I haven’t followed a magazine pattern in over a decade at this point, and I’ve almost never successfully finished a sweater that is knit in pieces (I think that honor goes to Demi, which I never wear, because as lovely as it is, it just doesn’t suit me), so this is going to be an adventure! I got tripped up by my lack of practice reading magazine-style pattern instructions (they’re…terse) and had to rip out my first attempt, but once I figured out what the pattern was asking me to do, it’s been smooth sailing! The stitch pattern is actually quite simple to memorize, so I can fly now!

Back to where I was on Perfin before I ripped it out because I was doing the decreases wrong.

I’m very curious how warm this sweater will actually be, given that it is mostly holes. But I like the look of the “mesh” (it reminds me of my Thalia shawl), and it IS wool, so I’m sure I’ll be able to wear it at least some of our colder months.

In a couple of weeks, we’ll be heading up to Wisconsin to visit my family, and I’m not sure what projects to bring with me – as much as I’d love to work on a sweater while I’m on vacation, I’m not sure that’s compatible with packing light, so my tentative plan is to knit as much as I can on sweaters until then, not touch my current Willow Cowl, and then work on Willow Cowls (since I have at least one other skein I’d like to turn into one) while I’m traveling. But we’ll see!
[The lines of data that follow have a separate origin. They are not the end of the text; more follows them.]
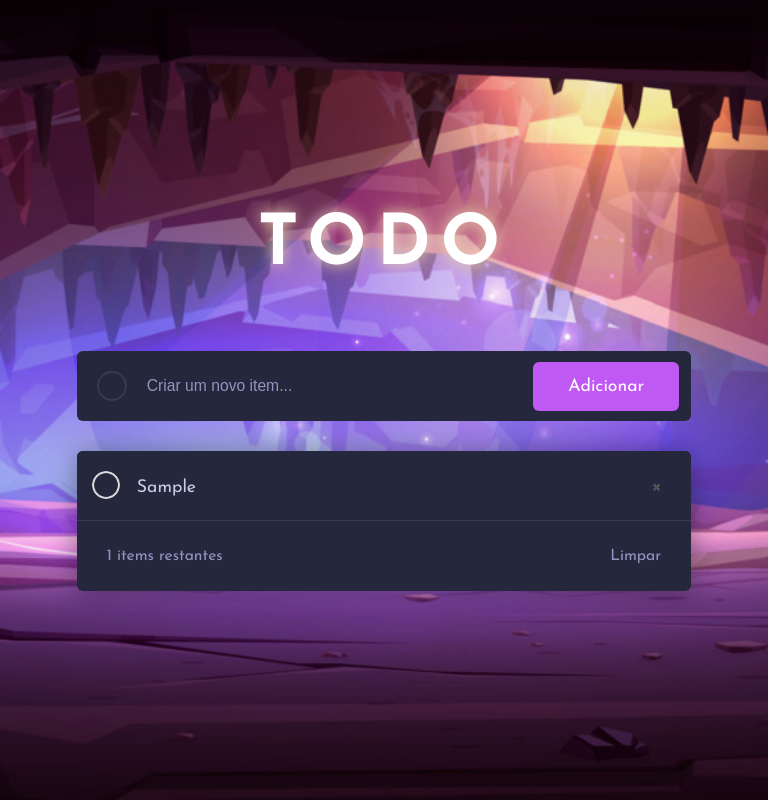
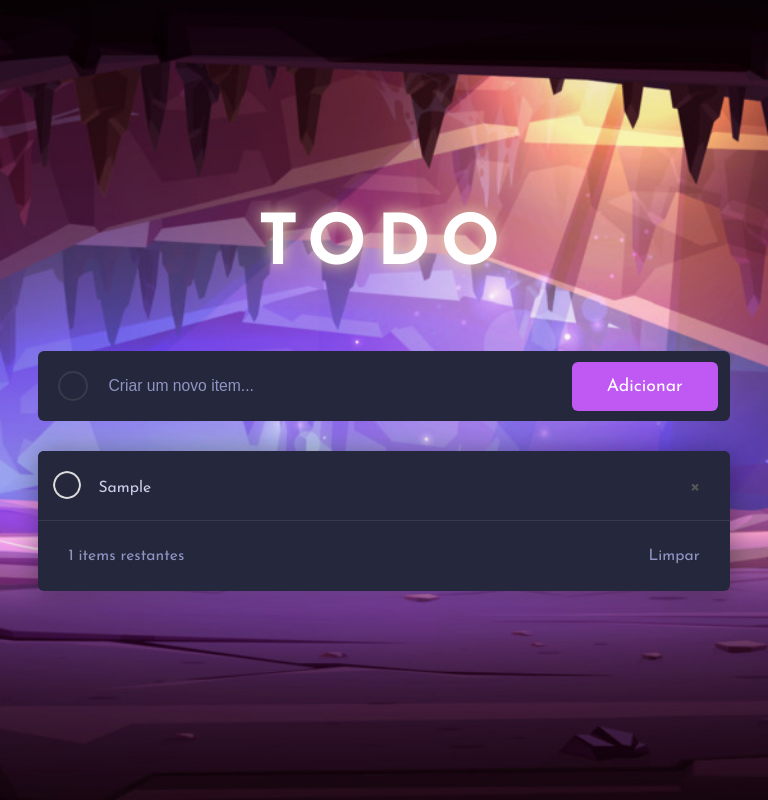
Before and after one commit to fty57/challenge-todo-app, a plain HTML site: page docs/index.html in a window 768 px wide. Both pictures are taken after typing "Sample" into the empty fields and a click on the button "Adicionar". Shown: the part 800-1600 px from the top of the page. Drawn offline with Linux system fonts and the light colour scheme.

Commit message:
Update index.css

```diff
--- a/docs/styles/index.css
+++ b/docs/styles/index.css
@@ -183,7 +183,7 @@ body {
   padding: 0.625rem 0rem;
   color: hsl(234, 39%, 85%);
   background-color: transparent;
-  font-size: calc(var(--index) * 1);
+  font-size: 1.125rem;
 }
 
 .new-todo__input input::placeholder {
@@ -210,7 +210,7 @@ body {
   align-items: center;
   color: hsl(234, 28%, 66%);
   justify-content: space-between;
-  font-size: calc(var(--index) * 1);
+  font-size: 1.125rem;
 }
 
 .items-clear:hover {
@@ -229,8 +229,8 @@ body {
   cursor: pointer;
   padding: 16px 35px;
   border-radius: 0.375rem;
+  font-size: 1.125rem;
   background-color: #c058f3;
-  font-size: calc(var(--index) * 1.125);
   font-family: "Josefin Sans", sans-serif;
 }
 
@@ -245,7 +245,7 @@ ul li {
   align-items: center;
   color: hsl(234, 39%, 85%);
   padding: 12px 8px 8px 60px;
-  font-size: calc(var(--index) * 1.125);
+  font-size: 1.125rem;
   background-color: hsl(235, 24%, 19%);
   border-bottom: 1px solid hsl(237, 14%, 26%);
 }
@@ -314,23 +314,18 @@ ul li span:hover {
 }
 
 /*==================== MEDIA QUERIES ====================*/
-/* For small devices */
-@media screen and (min-width: 568px) {
-  .main-article__content {
-    width: 90%;
+/* For medium devices */
+@media screen and (max-width: 768px) {
+  ul li {
+    font-size: calc(var(--index) * 1);
+  }
+  .input__button {
+    font-size: calc(var(--index) * 1.125);
+  }
+  .todo-items__info {
+    font-size: calc(var(--index) * 1);
+  }
+  .new-todo__input input {
+    font-size: calc(var(--index) * 1);
   }
 }
-
-/* For medium devices */
-@media screen and (min-width: 768px) {
-  .main-article__content {
-    width: 80%;
-  }
-}
-
-/* For large devices */
-@media screen and (min-width: 1024px) {
-  .main-article__content {
-    width: 60%;
-  }
-}
```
Gamaldags is all done! And it’s chilly enough today that I actually WANT to be wearing it!


Ravelry Project Page
Pattern: Gamaldags by Hélène Magnússon
Yarn: Lettlopi in Ash Grey, Spring Green Heather, Glacier Blue Heather, and custom-dyed hot pink, red, and yellow yarns from The Icelandic Knitter
Needles: Size 7 for the stockinette portions, and size 6 for the ribbing.
Time to knit: Just over 1 month
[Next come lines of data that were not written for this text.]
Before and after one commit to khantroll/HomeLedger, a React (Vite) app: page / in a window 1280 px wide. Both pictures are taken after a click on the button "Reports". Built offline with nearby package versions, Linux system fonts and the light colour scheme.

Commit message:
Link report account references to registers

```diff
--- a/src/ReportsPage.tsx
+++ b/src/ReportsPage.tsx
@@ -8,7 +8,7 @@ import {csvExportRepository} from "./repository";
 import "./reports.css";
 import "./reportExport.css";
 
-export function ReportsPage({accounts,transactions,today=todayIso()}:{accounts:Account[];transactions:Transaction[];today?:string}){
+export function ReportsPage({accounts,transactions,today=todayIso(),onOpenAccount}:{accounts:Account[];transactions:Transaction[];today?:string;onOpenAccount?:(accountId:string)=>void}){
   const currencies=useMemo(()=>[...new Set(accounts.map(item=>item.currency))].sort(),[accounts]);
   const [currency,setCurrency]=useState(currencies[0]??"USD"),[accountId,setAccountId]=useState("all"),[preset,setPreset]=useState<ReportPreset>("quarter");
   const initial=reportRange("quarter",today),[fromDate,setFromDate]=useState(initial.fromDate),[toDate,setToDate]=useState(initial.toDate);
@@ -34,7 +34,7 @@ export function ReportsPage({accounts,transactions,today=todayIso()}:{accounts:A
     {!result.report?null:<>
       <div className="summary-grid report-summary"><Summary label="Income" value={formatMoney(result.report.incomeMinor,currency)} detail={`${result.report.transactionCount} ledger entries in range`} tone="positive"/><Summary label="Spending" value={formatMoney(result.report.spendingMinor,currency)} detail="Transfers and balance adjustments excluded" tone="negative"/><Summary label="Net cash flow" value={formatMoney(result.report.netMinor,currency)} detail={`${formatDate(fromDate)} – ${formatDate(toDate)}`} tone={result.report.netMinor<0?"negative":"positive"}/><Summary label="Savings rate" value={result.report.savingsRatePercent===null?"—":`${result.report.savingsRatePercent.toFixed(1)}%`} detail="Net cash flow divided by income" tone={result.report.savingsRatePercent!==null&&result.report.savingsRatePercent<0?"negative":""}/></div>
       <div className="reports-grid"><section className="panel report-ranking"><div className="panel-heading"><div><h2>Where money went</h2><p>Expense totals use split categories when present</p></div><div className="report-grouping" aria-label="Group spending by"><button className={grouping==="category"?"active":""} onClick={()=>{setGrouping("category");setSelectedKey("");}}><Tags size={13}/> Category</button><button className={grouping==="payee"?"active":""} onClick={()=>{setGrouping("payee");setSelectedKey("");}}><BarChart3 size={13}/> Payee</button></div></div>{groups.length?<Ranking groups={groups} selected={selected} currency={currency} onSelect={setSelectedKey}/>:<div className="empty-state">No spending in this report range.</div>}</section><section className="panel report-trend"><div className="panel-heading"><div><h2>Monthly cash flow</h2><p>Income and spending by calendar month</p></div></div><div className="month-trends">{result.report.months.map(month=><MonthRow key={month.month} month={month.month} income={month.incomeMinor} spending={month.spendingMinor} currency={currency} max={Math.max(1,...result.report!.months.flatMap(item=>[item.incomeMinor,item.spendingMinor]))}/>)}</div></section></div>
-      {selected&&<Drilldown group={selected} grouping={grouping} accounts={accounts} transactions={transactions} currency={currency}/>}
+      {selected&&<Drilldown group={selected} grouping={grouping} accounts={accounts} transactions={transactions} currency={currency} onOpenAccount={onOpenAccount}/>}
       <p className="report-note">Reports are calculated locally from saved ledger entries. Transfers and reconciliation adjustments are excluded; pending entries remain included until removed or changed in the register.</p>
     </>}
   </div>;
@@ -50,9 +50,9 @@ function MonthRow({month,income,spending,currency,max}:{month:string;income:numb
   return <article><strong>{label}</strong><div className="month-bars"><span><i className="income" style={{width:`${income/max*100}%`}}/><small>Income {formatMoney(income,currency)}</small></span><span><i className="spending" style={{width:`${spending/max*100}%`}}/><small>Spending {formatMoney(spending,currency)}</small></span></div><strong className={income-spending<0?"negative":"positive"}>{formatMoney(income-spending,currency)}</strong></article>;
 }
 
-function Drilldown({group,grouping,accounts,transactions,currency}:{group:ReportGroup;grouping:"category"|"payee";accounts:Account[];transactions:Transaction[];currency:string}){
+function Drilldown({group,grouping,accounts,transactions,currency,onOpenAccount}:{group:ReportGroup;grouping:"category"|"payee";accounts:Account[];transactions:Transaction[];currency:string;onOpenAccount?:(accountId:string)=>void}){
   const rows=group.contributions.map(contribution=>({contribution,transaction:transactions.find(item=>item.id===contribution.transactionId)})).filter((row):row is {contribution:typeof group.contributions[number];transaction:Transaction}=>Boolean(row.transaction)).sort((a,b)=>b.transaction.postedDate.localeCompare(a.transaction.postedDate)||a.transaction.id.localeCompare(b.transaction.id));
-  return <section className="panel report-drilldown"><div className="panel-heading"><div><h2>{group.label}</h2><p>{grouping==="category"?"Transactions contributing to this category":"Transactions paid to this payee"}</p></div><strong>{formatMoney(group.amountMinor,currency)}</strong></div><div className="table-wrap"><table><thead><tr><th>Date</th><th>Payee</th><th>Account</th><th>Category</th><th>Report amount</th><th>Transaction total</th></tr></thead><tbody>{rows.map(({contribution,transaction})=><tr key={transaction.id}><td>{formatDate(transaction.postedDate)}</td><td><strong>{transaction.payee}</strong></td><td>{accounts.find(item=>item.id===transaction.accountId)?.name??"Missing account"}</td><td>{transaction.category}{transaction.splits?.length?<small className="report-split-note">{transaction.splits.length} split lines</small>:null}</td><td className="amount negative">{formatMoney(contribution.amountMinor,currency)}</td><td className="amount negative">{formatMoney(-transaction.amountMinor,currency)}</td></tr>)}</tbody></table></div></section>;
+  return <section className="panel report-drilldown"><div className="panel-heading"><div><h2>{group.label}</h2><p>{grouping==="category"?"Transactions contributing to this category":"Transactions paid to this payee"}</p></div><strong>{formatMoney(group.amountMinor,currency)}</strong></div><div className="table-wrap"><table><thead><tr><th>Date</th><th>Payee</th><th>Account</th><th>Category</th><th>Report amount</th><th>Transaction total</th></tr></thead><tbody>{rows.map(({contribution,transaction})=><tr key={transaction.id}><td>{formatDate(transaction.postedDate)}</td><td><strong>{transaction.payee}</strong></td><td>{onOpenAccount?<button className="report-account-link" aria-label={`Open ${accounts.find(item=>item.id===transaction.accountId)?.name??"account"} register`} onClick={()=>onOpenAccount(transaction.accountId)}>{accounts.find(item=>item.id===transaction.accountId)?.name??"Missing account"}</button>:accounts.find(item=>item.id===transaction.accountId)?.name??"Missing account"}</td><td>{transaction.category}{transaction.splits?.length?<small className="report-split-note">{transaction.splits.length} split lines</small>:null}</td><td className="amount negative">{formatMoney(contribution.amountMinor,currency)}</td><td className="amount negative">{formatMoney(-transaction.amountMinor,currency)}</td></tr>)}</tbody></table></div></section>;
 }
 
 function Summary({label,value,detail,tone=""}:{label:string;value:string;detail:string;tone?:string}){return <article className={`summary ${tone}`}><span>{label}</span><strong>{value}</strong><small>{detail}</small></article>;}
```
I am really happy with how it turned out. I experimented with a new-to-me button band finish this time; for the band with buttonholes, I used Kate Davies style i-cord button holes, which matched nicely with the i-cord bind-off I’d done on the button band. I really like the look of 1×1 rib bound off with a 2 stitch i-cord, and I’m really happy with how neat the buttonholes look, too!


The other thing I love is the 1×1 rib folded neckband, which is something I’ve added to a few other sweaters because I just love it so much – it looks great, but it’s also so very comfortable for me to wear! I really enjoy the little bit of added weight (hey, my kid didn’t get her Sensory Processing Disorder and need for deep pressure from nowhere!), and it feels sturdy without reducing the stretch.

1x1 rib neckline plus added shortrows

In that picture, you can also see where I added a set of short rows in the yellow + green stripe section just below the neckband. I *really* hate necklines that sag in the back (and remain eternally confused by tops and dresses with v-backs or scoop-backs…like, the thought of wearing a top like that literally sends shivers down my spine!) so I’ve learned that I sometimes need to stick in an extra set of short rows just below the neckband to counteract that.

Yay, Gamaldags!

I think this is a sweater that will get worn quite a bit in the colder month. The light grey combined with the bright colors fits into my wardrobe really well; the light blue, light green, and hot pink in particular are colors I wear frequently, and this sweater matches ALL of those. Hooray!